    Well, from my experience as related in this OP, I can say that if you are “able” when you get into Scientology, you stand a greater chance of getting your life ruined than become significantly more able through it.

    Some more details:

    When I report people having gotten Awesome results, I can see that they are doing much better in life. Of the five I have seen, two came in as drug addicts, one in danger of losing his life – and they ended up with decent, normal lives. One was on the verge of mental break-down and is now doing great. Another was in serious mental trouble and is now leading a normal life. The last one was leading a good life and is now doing great.
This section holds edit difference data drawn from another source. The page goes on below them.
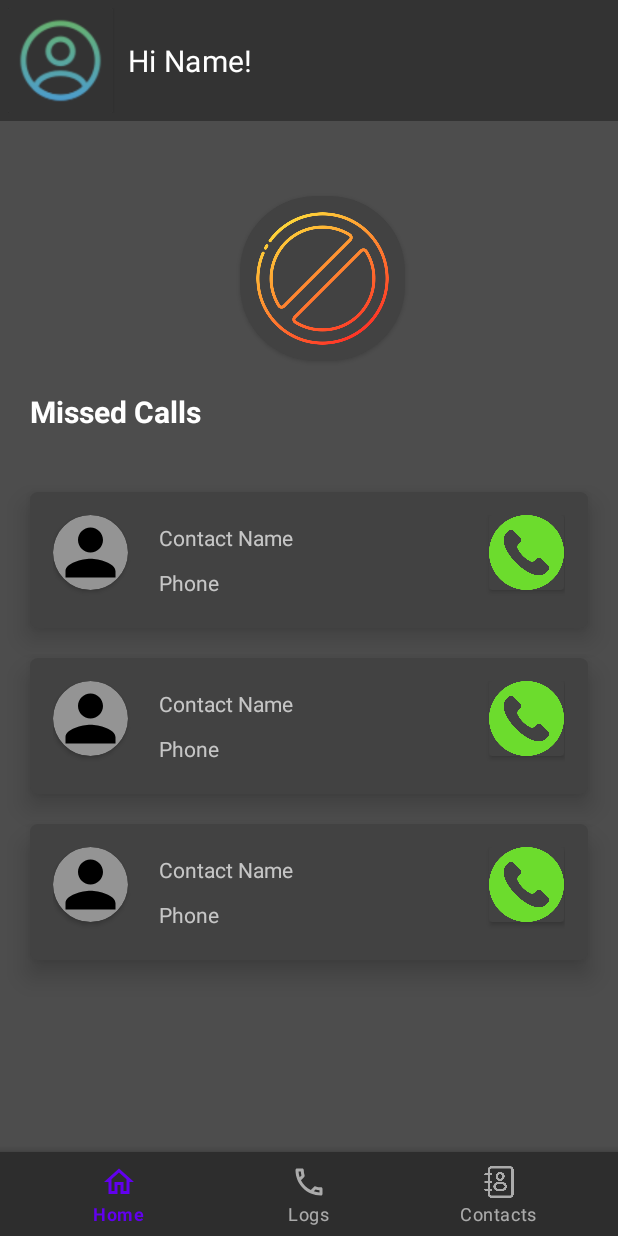
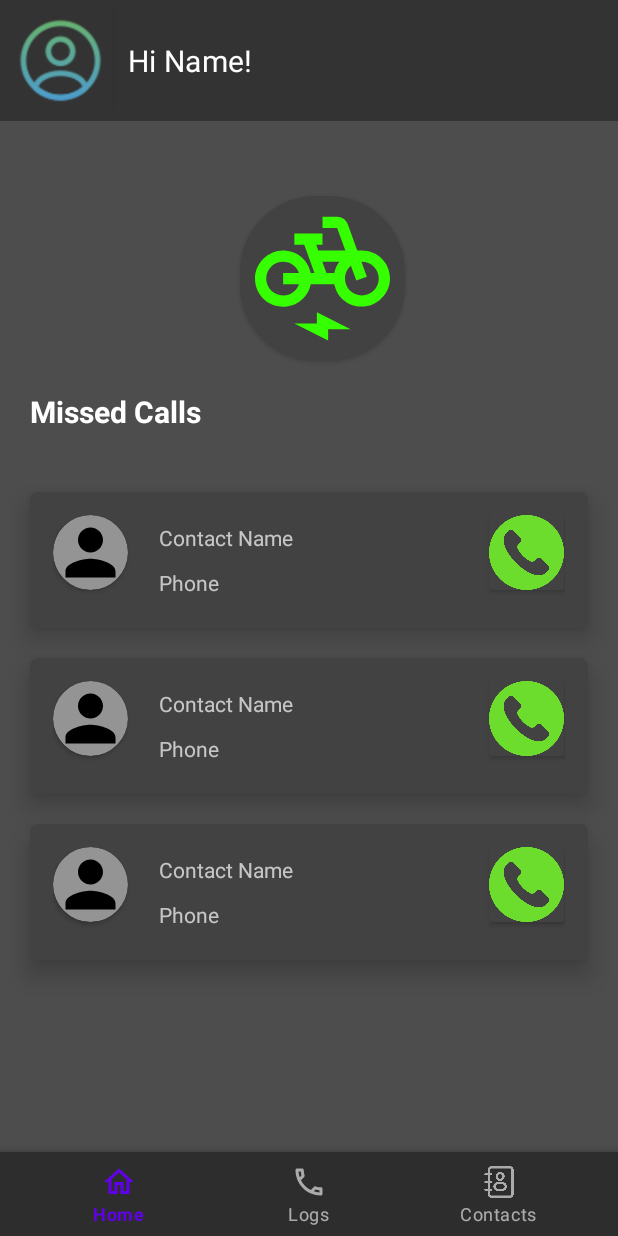
Before and after one commit to Mohana-Kulkarni/VehicleSafe, an Android app: the layout activity_home_page.xml on its own in the app's theme, with its tools: preview values and no code run, on a phone screen of 412 x 824 dp. Run offline under Robolectric (Android 15) with nearby library versions, the phone set to English and light mode, and no system bars.

Commit message:
Checked the home page

```diff
--- a/app/src/main/res/layout/activity_home_page.xml
+++ b/app/src/main/res/layout/activity_home_page.xml
@@ -57,7 +57,7 @@
         <ImageView
             android:layout_width="wrap_content"
             android:layout_height="wrap_content"
-            android:src="@drawable/dnd_icon">
+            android:src="@drawable/baseline_electric_bike_24">
 
         </ImageView>
     </androidx.cardview.widget.CardView>
```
    When I report people having been ruined in Scientology, I see people whose life is in shambles. One came in doing great and is now in financial ruin and with little spiritual or mental gains. One was quite successful and ended up homeless and as a drug addict. Another was doing good and ended up in a mental institution. Yet another was leading a normal life and is now a wreck and has also been treated in a mental institution. Another was leading a normal life and got financially ruined almost living on the street. Another attempted suicide. And the last one ending up with serious mental and physical issues.

    When I report having seen negative results, they range from financial troubles to mental issues to having difficulties leading a normal life.

    When I report people with neutral impact from Scientology, I see both good and bad results in the person’s life – like the person report being more happy but struggling financially, or earning more and living better while being sad or troubled mentally, etc.

    When I report people with positive impact from Scientology, I see people who are doing clearly better in life – being more happy, more spiritual, doing well in their families, enjoying the life they want to enjoy, etc.

    It is actually not that difficult to see if a person has had gains or losses in Scientology. If you let yourself look honestly at the people you know well.
  17. Isene

    Isene Patron with Honors

    I believe the reason why almost every person that gets into Scientology leaves, or why no amazing people seem to emerge from Scientology or why Scientology doesn’t seem to able to produce much visible results, is that Scientology usually doesn’t handle what the person wants handled, it handles what it thinks the person should handle.
  18. Mike Laws

    Mike Laws Patron Meritorious


    This is a fascinating concept, how about putting it into a more scientific form, rather than your personal analysis of 50 people. Actual questions that people can answer, perhaps with a numerical value that show how they feel, but also captures survival skills.

    I say this like it is easy, LOL. Thinking about it the questions would have to be very well designed to be able to capture things like kids born in who knew nothing else and had no other experiences, or simply people growing up and maturing; the world at large is full of people screw ups as kids that did great as they matured, and super star kids who failed later in life.

    The same survey would probably need a control of "real world" statistics to be meaningful.
  19. Udarnik

    Udarnik Gold Meritorious Patron

    I'd be willing to help. My MBA concentration was in Market Research.
  20. Isene

    Isene Patron with Honors

    This is a good idea. But to do this requires some heavy-duty questionnaire/survey science done by some heavy weight personae in that science - or lest we run into the usual bickering about the method used and the results gets discredited.

    I can't muster enough interest in this to go beyond a mere graphing of my own observations and turning that into a blog post and the subsequent link whoring here.

    If this is enough to inspire someone with more interest in this, then that's neat :)

    BTW; How does your own observations compare to mine?